Ever since I had nightmares as a child that looked like Terry Gilliam animations, I've been interested in the surreal and in collage. I like to be freaked out a little bit. I love artists such as Dali, Gilliam, Richard Hamilton, Joe Webb, As well as movements like Dadaism which I would have to say was probably the first art movement I ever properly looked into, even secretly incorporating elements into my GCSE art projects despite my teacher's comments that I could not do collage for my final piece. (I was obsessed with Franz Ferdinand's Take Me Out.)

Terry Gilliam's The Miracle of Flight

Franz Ferdinand's Take Me Out directed by Jonas Odell

What is it about these videos that simultaneously fascinates and scares me? Maybe it's the jerky movements. When I was little I used to be afraid of Ray Harryhausen films not because they had gigantic mythical monsters but because of the way the stop motion made those creatures move. It was disconcerting. Fluid and stilted at the same time. I don't think I'll ever forget Medusa in Clash of the Titans

Ahh I guess I got sidetracked. I'm supposed to be talking about cut out animation and Jim Blashfield. Well, I think I like the slightly dated look of the images Blashfield uses. The use of vintage paraphernalia in collage has always interested me. Blashfield uses lots of everyday objects, pop culture objects but in his hands, under lots of photocopying and hours painstakingly cutting these out, they kind of become like Freudian symbols, the sort of images that could give you bad dreams. The two videos below are my favourite. The first is Suspicious Circumstances which is confusing and sinister. The second is Michael Jackson's Leave Me Alone which is "whimsical" but actually quite sad especially now that he's gone. The circus-y, 'cabinet of curiositiees' aesthetic is one I love. I don't know why, perhaps it's to do with the idea of 'The Show', and spectacle which I'm going to write about in later posts. If you aren't busy I'd really recommend watching these! Just to see something different! He also did videos for Talking Heads and Paul Simon.

Talking Heads - And She Was

Suspicious Circumstances - Jim Blashfield

Leave Me Alone - Michael Jackson

Image credits;
Jim Blashfield gifs from tumblr
Harryhausen gifs from tumblr

Wednesday, 11 March 2015

I Accepted The Invitation To The Voyage

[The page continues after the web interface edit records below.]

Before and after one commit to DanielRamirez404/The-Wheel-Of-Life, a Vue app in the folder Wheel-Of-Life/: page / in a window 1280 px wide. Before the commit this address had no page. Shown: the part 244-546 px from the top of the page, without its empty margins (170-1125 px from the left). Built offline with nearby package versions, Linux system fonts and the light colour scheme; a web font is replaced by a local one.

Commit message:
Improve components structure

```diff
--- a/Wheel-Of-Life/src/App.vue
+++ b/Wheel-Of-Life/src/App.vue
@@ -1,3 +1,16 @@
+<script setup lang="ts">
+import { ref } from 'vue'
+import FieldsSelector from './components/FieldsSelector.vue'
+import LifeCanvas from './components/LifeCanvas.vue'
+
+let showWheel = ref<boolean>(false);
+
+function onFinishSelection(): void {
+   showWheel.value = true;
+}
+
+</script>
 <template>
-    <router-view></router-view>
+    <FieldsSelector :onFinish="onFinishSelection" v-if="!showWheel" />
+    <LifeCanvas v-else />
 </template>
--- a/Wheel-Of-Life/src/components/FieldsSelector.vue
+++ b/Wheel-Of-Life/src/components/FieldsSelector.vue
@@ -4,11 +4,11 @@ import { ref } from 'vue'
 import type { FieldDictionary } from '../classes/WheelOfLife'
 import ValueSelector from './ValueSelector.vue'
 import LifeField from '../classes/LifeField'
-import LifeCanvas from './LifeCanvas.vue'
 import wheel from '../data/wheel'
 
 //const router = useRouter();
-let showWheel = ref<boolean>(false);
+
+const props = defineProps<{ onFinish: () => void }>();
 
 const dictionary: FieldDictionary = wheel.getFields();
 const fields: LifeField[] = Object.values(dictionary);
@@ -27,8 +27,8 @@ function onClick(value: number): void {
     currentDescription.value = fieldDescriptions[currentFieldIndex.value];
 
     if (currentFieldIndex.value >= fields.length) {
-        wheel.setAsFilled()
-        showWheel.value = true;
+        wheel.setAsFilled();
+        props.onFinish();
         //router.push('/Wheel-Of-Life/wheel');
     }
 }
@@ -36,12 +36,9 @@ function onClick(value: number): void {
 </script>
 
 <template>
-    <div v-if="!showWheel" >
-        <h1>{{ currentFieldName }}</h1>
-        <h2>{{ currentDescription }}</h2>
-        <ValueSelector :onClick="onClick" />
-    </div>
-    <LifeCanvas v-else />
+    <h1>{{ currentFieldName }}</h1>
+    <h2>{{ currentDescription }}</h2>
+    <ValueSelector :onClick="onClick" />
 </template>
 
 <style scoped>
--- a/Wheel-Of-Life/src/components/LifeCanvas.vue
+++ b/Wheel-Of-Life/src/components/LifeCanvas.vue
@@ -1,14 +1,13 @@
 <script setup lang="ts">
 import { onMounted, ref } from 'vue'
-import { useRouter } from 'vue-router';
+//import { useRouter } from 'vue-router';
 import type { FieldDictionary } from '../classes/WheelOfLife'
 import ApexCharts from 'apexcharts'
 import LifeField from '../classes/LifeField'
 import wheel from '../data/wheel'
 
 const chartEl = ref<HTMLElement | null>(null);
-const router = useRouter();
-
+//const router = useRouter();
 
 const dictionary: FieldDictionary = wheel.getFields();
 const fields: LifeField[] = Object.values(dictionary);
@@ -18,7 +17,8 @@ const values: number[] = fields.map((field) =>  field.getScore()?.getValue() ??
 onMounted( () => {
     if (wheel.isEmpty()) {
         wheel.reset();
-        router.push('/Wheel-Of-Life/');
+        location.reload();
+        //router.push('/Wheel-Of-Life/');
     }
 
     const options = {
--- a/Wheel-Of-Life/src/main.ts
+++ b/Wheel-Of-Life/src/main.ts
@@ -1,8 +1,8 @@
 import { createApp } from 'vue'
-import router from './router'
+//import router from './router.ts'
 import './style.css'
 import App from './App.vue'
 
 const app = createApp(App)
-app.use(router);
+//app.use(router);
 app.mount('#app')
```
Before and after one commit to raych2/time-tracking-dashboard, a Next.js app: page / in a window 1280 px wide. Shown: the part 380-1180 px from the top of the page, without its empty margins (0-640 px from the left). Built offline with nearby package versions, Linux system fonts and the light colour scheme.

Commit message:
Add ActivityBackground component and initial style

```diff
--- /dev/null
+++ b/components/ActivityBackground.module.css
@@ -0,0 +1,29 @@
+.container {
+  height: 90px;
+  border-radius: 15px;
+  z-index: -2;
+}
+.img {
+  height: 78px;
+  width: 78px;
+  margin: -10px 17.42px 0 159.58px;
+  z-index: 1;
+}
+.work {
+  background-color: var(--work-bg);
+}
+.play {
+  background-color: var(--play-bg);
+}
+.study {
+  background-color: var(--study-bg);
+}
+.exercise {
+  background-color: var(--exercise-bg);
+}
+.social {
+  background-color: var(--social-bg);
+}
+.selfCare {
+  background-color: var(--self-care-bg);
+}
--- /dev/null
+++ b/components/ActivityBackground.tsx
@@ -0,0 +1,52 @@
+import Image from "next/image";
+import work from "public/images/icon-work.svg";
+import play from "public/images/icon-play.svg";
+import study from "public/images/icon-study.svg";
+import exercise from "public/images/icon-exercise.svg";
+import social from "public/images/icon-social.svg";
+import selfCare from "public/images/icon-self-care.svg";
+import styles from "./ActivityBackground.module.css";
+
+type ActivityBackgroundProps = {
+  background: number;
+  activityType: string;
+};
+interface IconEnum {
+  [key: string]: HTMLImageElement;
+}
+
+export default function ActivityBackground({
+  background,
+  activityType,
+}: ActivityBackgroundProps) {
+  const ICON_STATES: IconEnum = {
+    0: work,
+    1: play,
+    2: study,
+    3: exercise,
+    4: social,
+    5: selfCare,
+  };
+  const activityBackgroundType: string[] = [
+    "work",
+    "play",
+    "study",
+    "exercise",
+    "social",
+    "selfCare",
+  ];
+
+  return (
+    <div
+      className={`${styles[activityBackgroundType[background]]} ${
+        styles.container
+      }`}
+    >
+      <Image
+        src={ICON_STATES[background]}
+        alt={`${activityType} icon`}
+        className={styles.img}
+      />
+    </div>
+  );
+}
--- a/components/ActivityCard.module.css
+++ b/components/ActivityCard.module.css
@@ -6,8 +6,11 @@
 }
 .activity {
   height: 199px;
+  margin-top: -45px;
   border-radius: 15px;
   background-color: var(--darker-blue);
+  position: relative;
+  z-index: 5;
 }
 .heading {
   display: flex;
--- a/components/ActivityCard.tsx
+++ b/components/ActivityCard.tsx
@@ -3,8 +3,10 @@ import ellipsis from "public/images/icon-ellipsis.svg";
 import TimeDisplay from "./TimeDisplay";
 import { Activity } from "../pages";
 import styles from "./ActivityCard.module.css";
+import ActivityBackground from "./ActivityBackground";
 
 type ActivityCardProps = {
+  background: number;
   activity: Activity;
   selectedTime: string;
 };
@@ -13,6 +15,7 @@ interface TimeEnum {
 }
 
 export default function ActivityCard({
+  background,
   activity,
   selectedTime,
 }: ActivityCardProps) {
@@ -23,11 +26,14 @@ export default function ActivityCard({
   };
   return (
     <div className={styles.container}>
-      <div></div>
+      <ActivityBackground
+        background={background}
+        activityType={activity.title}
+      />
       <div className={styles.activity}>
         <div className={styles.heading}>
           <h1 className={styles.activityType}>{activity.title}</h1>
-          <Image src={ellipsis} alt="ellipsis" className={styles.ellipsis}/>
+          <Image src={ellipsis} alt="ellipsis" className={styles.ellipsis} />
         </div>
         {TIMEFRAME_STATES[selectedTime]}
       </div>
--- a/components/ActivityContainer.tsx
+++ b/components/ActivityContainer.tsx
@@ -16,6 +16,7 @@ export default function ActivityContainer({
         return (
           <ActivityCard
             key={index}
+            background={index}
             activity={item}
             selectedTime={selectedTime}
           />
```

My head has been a little frazzled recently. Actually, that's an understatement and I'll explain in the next few posts what happened but it's the reason there's no cake. (see last post) Thanks for your really kind and understanding comments! I'm graduating (hopefully) in 4 months and have a dissertation to write on before that and all I want to do is curl up in bed and listen to music and eat chocolate covered rice cakes. 
My brain is tired and I can't sleep. There is just an incessant internal monologue going on in there and it's distressing to say the least.
I've been finding solace in my bass guitar and just learning simple bass lines like Hanging on the Telephone. I don't know, there's something really hypnotic and soothing about running your fingers over the same two strings over and over again, I get to switch off for a bit. Well, at least until I accidentally miss a string and am brought back to the present by the discordant noise.
I have quite a few posts lined up and some new obsessions to show you. 
They involve: the circus, hero worship, "freakery", creative genius.
Thanks for sticking around despite my sporadic blogging. I promise, I'm back and ready to see what you're all up to.

So! What have you been up to?